The NAFTA text, either bilateral or trilateral, is due by late Sunday night to meet US congressional notification requirements to allow Trump and outgoing Mexican President Nieto to sign the pact before Lopez Obrador takes office on Dec. 1.
After more than a year of talks, Mexico and the United States announced a bilateral deal on Monday, clearing the way for Canada to rejoin talks to update 24-year-old NAFTA, which accounts for over $1 trillion in annual trade between the three nations.
The Mexico-US discussions have focused on crafting new rules for the automotive industry, which US President Donald Trump has put at the heart of his drive to rework the 24-year-old pact he says has been a "disaster" for American workers.
Lopez Obrador, a leftist who won Mexico's July 1 presidential election in a landslide said the incoming administration's aim was to "start a new chapter in the relationship between Mexico and the United States, based on mutual respect."
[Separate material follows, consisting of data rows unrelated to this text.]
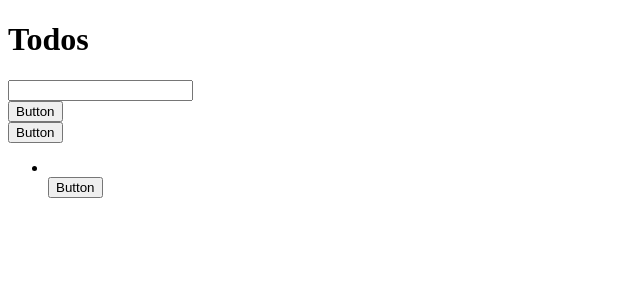
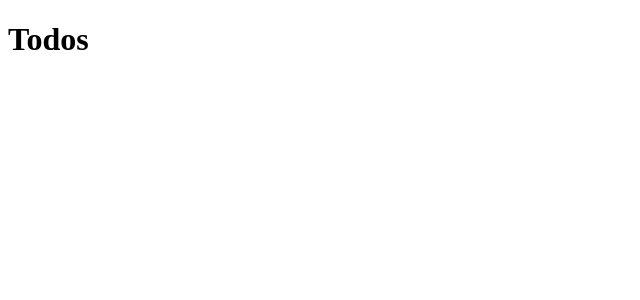
Before and after one commit to Norlandia/todoApp, a React (Create React App) app in the folder todo-app/: page / in a window 1280 px wide. Shown: the top 300 px of the page, without its empty margins (0-640 px from the left). Built offline with nearby package versions, Linux system fonts and the light colour scheme.

Commit message:
remove all components

```diff
--- a/todo-app/src/components/Button.js
+++ /dev/null
@@ -1,11 +0,0 @@
-import React from 'react';
-
-const Button = () => {
-  return (
-    <div>
-      <button type="submit">Button</button>
-    </div>
-  );
-}
-
-export default Button;
--- a/todo-app/src/components/InputField.js
+++ /dev/null
@@ -1,31 +0,0 @@
-import React, { Component } from 'react';
-import Button from './Button';
-
-class InputField extends Component {
-  state = {
-    text: '',
-  };
-
-  handleChange = (e) => {
-
-    this.setState({
-      text: e.target.value,
-    });
-    // console.log(this.state.text);
-  };
-
-  handleClick = () => {
-
-  }
-
-  render() {
-    return (
-      <div>
-        <input onChange={this.handleChange} />
-        <Button onClick={this.handleClick}/>
-      </div>
-    );
-  }
-}
-
-export default InputField;
--- a/todo-app/src/components/Todo.js
+++ /dev/null
@@ -1,11 +0,0 @@
-import React from 'react';
-
-const Todo = () => {
-  return (
-    <div>
-      <li></li>
-    </div>
-  );
-}
-
-export default Todo;
--- a/todo-app/src/components/TodoList.js
+++ /dev/null
@@ -1,30 +0,0 @@
-import React, { Component } from 'react';
-import Todo from './Todo';
-import Button from './Button';
-
-class TodoList extends Component {
-  state = {
-    todos: [
-      {
-        name: 'Cook',
-        isDone: false,
-      },
-      {
-        name: 'Run',
-        isDone: true,
-      }
-    ],
-  };
-  render() {
-    return (
-      <div>
-        <ul>
-          <Todo />
-          <Button />
-        </ul>
-      </div>
-    );
-  }
-}
-
-export default TodoList;
--- a/todo-app/src/containers/App.js
+++ b/todo-app/src/containers/App.js
@@ -1,7 +1,4 @@
 import React, { Component } from 'react';
-import InputField from '../components/InputField';
-import Button from '../components/Button';
-import TodoList from '../components/TodoList';
 
 class App extends Component {
   state = {
@@ -11,9 +8,6 @@ class App extends Component {
     return (
       <div>
         <h1>Todos</h1>
-        <InputField />
-        <Button />
-        <TodoList />
       </div>
     );
   }
```
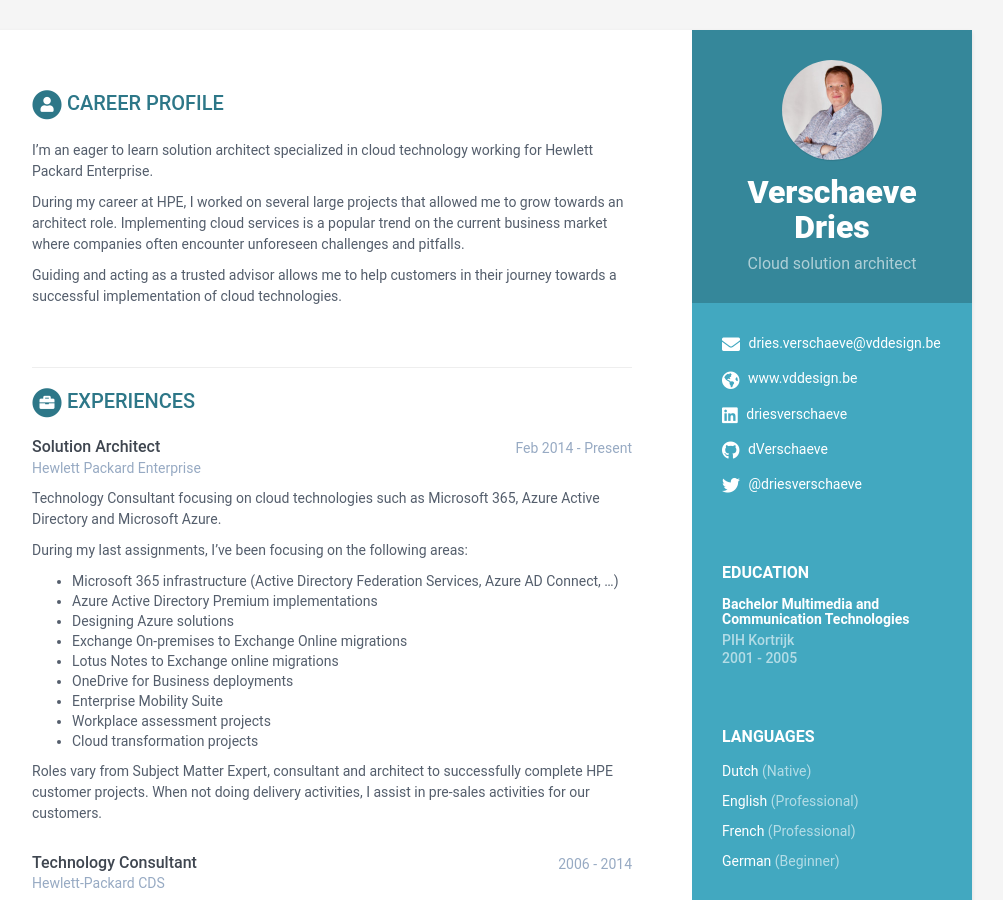
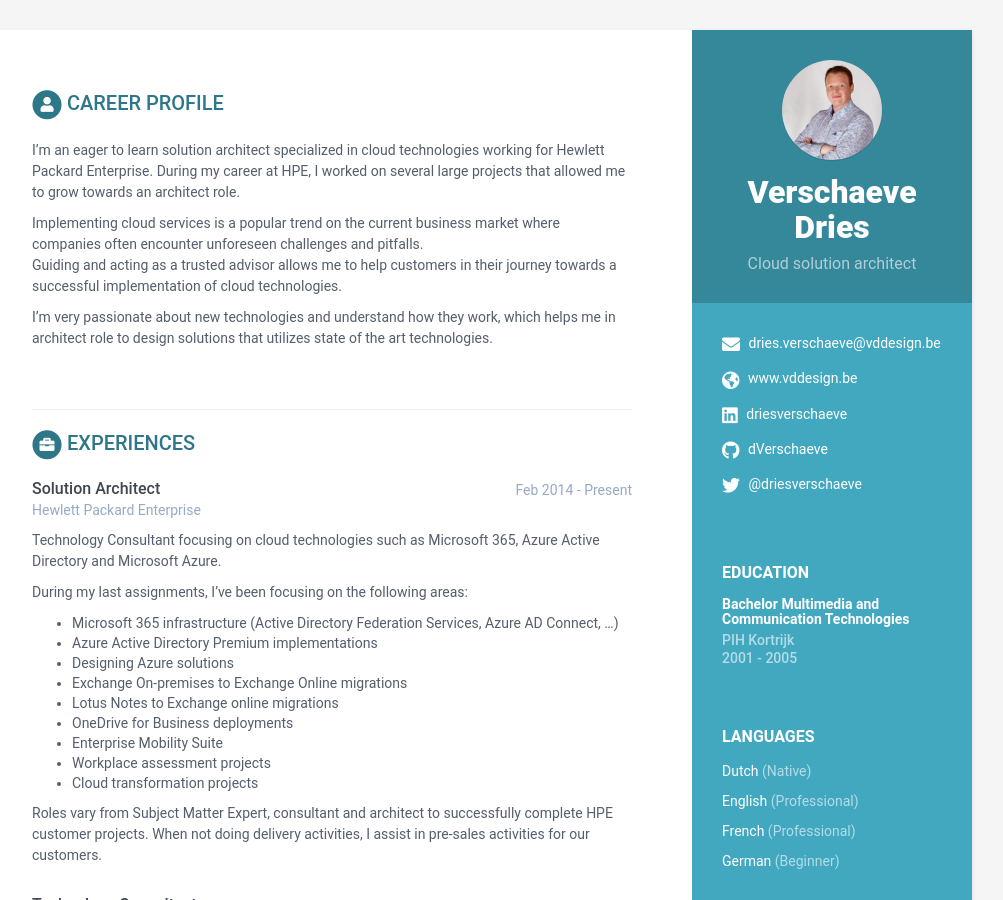
Before and after one commit to dVerschaeve/dverschaeve.github.io, a Jekyll site: the page built from index.markdown, in a window 1280 px wide and 900 px high. Shown: the whole window, without its empty margins (168-1171 px from the left). Built offline with Jekyll 4.4.1, drawn with Linux system fonts in a browser that asks for light colours.

Commit message:
Elevator Pitch update

```diff
--- a/_data/data.yml
+++ b/_data/data.yml
@@ -66,12 +66,13 @@
 career-profile:
     title: Career Profile
     summary: |
-      I'm an eager to learn solution architect specialized in cloud technology working for Hewlett Packard Enterprise.
+      I'm an eager to learn solution architect specialized in cloud technologies working for Hewlett Packard Enterprise.
+      During my career at HPE, I worked on several large projects that allowed me to grow towards an architect role.
 
-      During my career at HPE, I worked on several large projects that allowed me to grow towards an architect role.
       Implementing cloud services is a popular trend on the current business market where companies often encounter unforeseen challenges and pitfalls.
+      Guiding and acting as a trusted advisor allows me to help customers in their journey towards a successful implementation of cloud technologies.
 
-      Guiding and acting as a trusted advisor allows me to help customers in their journey towards a successful implementation of cloud technologies.
+      I'm very passionate about new technologies and understand how they work, which helps me in architect role to design solutions that utilizes state of the art technologies.
 education:
     - degree: Bachelor Multimedia and Communication Technologies
       university: PIH Kortrijk
```
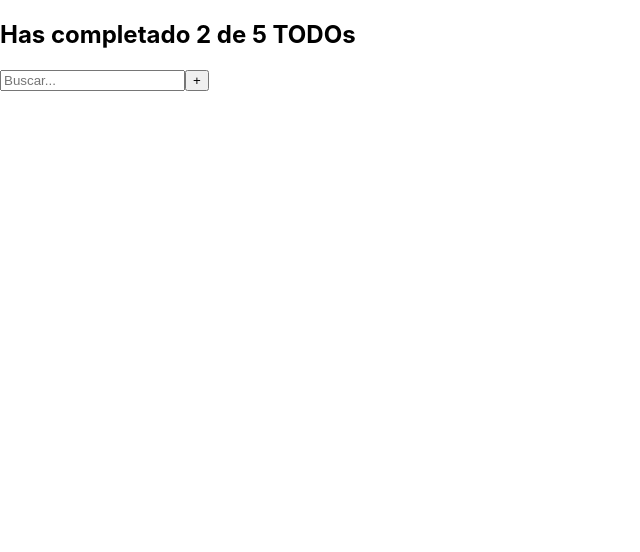
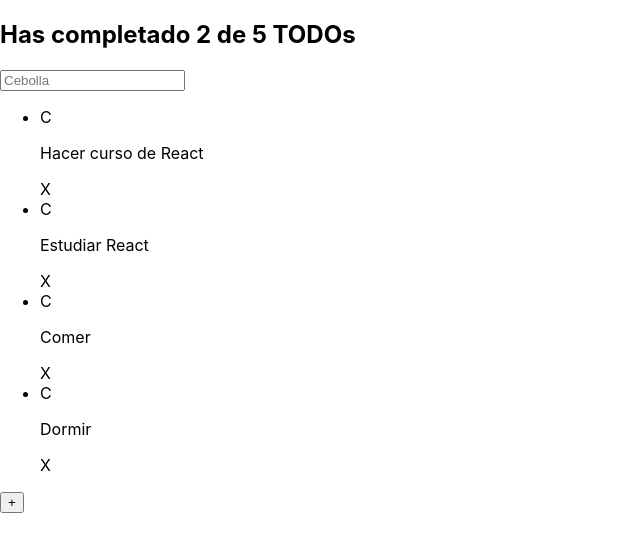
Before and after one commit to LeooZeballos/todo-app, a React (Create React App) app: page / in a window 1280 px wide. Shown: the top 552 px of the page, without its empty margins (0-640 px from the left). Built offline with nearby package versions, Linux system fonts and the light colour scheme.

Commit message:
Maquetado de componentes

```diff
--- a/src/App.js
+++ b/src/App.js
@@ -1,4 +1,9 @@
 import React from 'react';
+import { TodoCounter } from './TodoCounter';
+import { TodoSearch } from './TodoSearch';
+import { TodoList } from './TodoList';
+import { TodoItem } from './TodoItem';
+import { CreateTodoButtom } from './CreateTodoButtom';
 // import logo from './logo.svg';
 // import './App.css';
 
@@ -12,18 +17,13 @@ const todos = [
 function App() {
   return (
     <React.Fragment>
-      {/* <TodoCounter /> */}
-      <h2>Has completado 2 de 5 TODOs</h2>
-      {/* <TodoSearch /> */}
-      <input placeholder="Buscar..." />
-      {/* <TodoList>
-        {todos.map(todo => (
-          <TodoItem />
-        ))}
-      </TodoList> */}
-      {/* <CreateTodoButton /> */}
-      <button>+</button>
-    </React.Fragment>
+      <TodoCounter />
+      <TodoSearch />
+      <TodoList>
+        {todos.map(todo =>(<TodoItem key={todo.text} text={todo.text} />))}
+      </TodoList>
+      <CreateTodoButtom />
+   </React.Fragment>
   );
 }
 
--- /dev/null
+++ b/src/CreateTodoButtom.js
@@ -0,0 +1,9 @@
+import React from "react";
+
+function CreateTodoButtom(props){
+    return(
+        <button>+</button>
+    );
+}
+
+export { CreateTodoButtom};
--- /dev/null
+++ b/src/TodoCounter.js
@@ -0,0 +1,9 @@
+import React from "react";
+
+function TodoCounter() {
+    return (
+        <h2>Has completado 2 de 5 TODOs</h2>
+    );
+}
+
+export { TodoCounter };
--- /dev/null
+++ b/src/TodoItem.js
@@ -0,0 +1,13 @@
+import React from "react";
+
+function TodoItem(props){
+    return(
+        <li>
+            <span>C</span>
+            <p>{props.text}</p>
+            <span>X</span>
+        </li>
+    );
+}
+
+export { TodoItem };
--- /dev/null
+++ b/src/TodoList.js
@@ -0,0 +1,13 @@
+import React from "react";
+
+function TodoList(props){
+    return(
+        <section>
+            <ul>
+                {props.children}
+            </ul>
+        </section>
+    );
+}
+
+export { TodoList };
--- /dev/null
+++ b/src/TodoSearch.js
@@ -0,0 +1,9 @@
+import React from "react";
+
+function TodoSearch(){
+    return(
+        <input placeholder="Cebolla" />
+    );
+}
+
+export {TodoSearch};
--- a/src/index.js
+++ b/src/index.js
@@ -2,7 +2,6 @@ import React from 'react';
 import ReactDOM from 'react-dom/client';
 import './index.css';
 import App from './App';
-import reportWebVitals from './reportWebVitals';
 
 const root = ReactDOM.createRoot(document.getElementById('root'));
 root.render(
@@ -13,4 +12,3 @@ root.render(
 // If you want to start measuring performance in your app, pass a function
 // to log results (for example: reportWebVitals(console.log))
 // or send to an analytics endpoint. Learn more: https://bit.ly/CRA-vitals
-reportWebVitals();
```
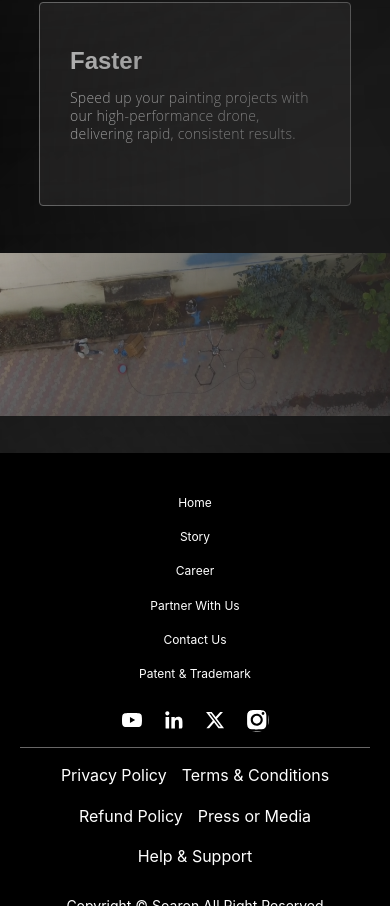
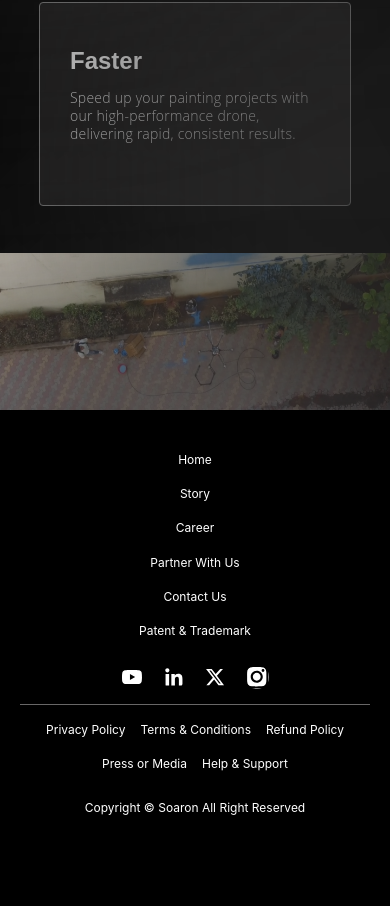
Before and after one commit to yagneshreddykoramoni/Soaron-sample, a React (Create React App) app: page / in a window 390 px wide. Shown: the part 1417-2323 px from the top of the page. After the commit the page ends 2260 px from the top, so only its background shows below. Built offline with nearby package versions, Linux system fonts and the light colour scheme.

Commit message:
decreased footer elements fontsize

```diff
--- a/src/components/Footer.css
+++ b/src/components/Footer.css
@@ -133,7 +133,7 @@
 @media (max-width: 768px) {
   .footer {
     padding: 40px 20px 30px;
-    top: 1870px;
+    top: 1827px;
     text-align: center;
   }
 
@@ -156,6 +156,14 @@
     gap: 15px;
   }
 
+  .footer-legal-link {
+    font-size: 12px;
+  }
+
+  .footer-copyright{
+    font-size: 12px;
+  }
+
   .footer-separator {
     display: none;
   }
--- a/src/components/SprayLandingPage.css
+++ b/src/components/SprayLandingPage.css
@@ -117,7 +117,7 @@
 @media screen and (max-width: 768px) {
   .spray-container {
     width: 100%;
-    height: 2323px;
+    height: 2260px;
     background-color: #000000;
     position: relative;
     overflow: hidden;
```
Canada agreed with the United States on Thursday that slow-moving talks to update NAFTA should continue although they did not set a date for the next round, a senior official said in remarks casting further doubt on the chances of a deal this year.